The fact that the New York Times editorial has its shortcomings doesn’t mean that I am in favor of the existing system.  The DJJ is far too often a disaster, and while some improvements have been made over the past few years, it is still dreadful. It’s only useful in cases where a juvenile is likely to lose at the fitness hearing.  In that circumstance, it may make sense to reach a plea agreement with the prosecutors because the DJJ is still better for juveniles than adult court, and the corresponding potential state prison sentences.

In theory, this could be an opportunity for us to reinvent the juvenile justice system in California so that it provides real community-level services and supervision that is tailored to local populations.  There are several reasons why the shift to a more county-based system may not have the results projected by the editorial’s authors.  First, counties are already dealing with an influx of adult state prisoners from the criminal justice realignment plan (non “strike” offenders now do their time in county jails).  It is anticipated that criminal justice resources at the county level are going to be stretched thin and county jails will be overcrowded.

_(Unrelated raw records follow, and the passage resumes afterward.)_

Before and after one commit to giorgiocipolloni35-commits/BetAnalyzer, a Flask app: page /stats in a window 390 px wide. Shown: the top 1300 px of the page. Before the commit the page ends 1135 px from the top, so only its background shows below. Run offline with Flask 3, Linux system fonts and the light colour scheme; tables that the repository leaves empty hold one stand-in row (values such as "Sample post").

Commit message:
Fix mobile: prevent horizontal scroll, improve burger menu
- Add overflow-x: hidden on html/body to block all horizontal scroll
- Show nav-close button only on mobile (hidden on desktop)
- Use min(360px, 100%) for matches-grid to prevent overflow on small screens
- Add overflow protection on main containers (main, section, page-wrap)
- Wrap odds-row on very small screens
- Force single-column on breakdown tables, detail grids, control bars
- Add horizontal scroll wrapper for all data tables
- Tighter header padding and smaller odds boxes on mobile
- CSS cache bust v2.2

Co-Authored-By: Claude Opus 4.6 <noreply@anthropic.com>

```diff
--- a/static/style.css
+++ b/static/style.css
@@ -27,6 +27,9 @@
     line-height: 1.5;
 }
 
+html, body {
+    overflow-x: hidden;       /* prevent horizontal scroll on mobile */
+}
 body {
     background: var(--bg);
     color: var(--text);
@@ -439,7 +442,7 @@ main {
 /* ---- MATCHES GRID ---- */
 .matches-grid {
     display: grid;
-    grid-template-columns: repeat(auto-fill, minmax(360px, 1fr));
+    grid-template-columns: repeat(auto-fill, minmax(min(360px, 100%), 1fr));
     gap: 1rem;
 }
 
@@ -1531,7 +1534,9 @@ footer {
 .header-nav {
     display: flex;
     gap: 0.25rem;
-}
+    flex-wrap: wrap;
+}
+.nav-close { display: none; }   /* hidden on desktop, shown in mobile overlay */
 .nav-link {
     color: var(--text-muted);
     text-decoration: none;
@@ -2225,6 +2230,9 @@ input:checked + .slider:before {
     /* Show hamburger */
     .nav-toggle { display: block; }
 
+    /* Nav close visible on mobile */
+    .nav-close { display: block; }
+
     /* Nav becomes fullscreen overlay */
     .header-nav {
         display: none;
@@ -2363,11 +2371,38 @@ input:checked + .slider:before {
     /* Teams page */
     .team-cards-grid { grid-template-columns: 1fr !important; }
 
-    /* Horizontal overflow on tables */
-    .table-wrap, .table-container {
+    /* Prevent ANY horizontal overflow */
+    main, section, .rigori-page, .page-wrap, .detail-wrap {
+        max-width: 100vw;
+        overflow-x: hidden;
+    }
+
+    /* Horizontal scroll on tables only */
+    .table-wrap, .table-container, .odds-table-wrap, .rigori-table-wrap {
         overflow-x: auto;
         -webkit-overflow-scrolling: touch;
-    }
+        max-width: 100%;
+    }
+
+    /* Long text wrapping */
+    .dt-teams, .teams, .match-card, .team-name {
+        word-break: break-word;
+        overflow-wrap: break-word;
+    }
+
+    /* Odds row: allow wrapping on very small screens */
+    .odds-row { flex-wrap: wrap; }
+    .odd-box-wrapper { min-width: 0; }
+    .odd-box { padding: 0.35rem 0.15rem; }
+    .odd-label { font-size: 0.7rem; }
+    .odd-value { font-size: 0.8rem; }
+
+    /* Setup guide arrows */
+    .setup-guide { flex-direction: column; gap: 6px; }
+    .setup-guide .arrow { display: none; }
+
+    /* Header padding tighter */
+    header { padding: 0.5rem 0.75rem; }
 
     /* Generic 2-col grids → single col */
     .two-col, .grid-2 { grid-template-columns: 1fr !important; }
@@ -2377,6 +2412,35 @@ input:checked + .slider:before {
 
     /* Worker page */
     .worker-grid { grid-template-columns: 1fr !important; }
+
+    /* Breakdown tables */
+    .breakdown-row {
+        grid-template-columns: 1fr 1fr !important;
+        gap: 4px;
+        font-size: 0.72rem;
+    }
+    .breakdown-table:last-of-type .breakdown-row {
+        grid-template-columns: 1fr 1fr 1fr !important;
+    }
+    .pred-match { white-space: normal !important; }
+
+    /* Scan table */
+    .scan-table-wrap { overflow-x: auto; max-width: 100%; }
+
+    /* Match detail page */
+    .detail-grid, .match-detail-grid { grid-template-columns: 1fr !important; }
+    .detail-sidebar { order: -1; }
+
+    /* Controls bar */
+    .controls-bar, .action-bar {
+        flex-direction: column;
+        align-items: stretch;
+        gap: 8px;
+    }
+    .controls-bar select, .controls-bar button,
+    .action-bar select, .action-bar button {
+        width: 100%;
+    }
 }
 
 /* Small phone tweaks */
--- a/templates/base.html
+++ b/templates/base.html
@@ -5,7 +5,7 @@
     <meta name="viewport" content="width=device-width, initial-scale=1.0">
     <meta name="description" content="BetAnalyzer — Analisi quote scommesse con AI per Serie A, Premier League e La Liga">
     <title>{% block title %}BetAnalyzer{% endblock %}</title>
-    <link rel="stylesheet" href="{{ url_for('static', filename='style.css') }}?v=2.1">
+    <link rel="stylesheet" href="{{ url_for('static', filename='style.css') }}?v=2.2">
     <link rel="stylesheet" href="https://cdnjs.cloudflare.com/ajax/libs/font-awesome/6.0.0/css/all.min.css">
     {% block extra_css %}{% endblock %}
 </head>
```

Second, it is hard to see how the juvenile system won’t continue to be an afterthought in the criminal justice system.  The $10 million payout from the state is nice and all, but that’ll be gone quickly and then what?  DA’s will resort to direct filing in adult court rather than leaving the decision to the juvenile court, why?  Because of under realignment, the types of cases that get direct filed are generally not eligible for county jail sentences. This means that most courts would send a kid off to state prison – this keeps him off the county books in either a juvenile court or adult court scenario.

While juvenile cases in adult court may be politically unpopular in some communities (and I think unethical and immoral), nobody has ever lost an election being “tough on crime.”  Moreover, voters and would rather pay for playgrounds and after school programs rather than find a rehabilitation solution for a 16 year-old convicted armed robber.  Given that the more violent juvenile cases tend to be in the DJJ system, I would be surprised if, beyond the financial incentives, counties showed much appetite for taking on additional serious cases.  It is heartening that the New York Times editorial board has chosen to focus on the state of the Juvenile criminal justice system in California.  I do welcome the attention that such an editorial brings. But no amount of “monitoring” is going cause counties to file fewer juvenile cases in state court.  This is a problem that will require amending the underlying statutory framework.  Given the current political and budgetary environment in Sacramento, that unfortunately is a long shot.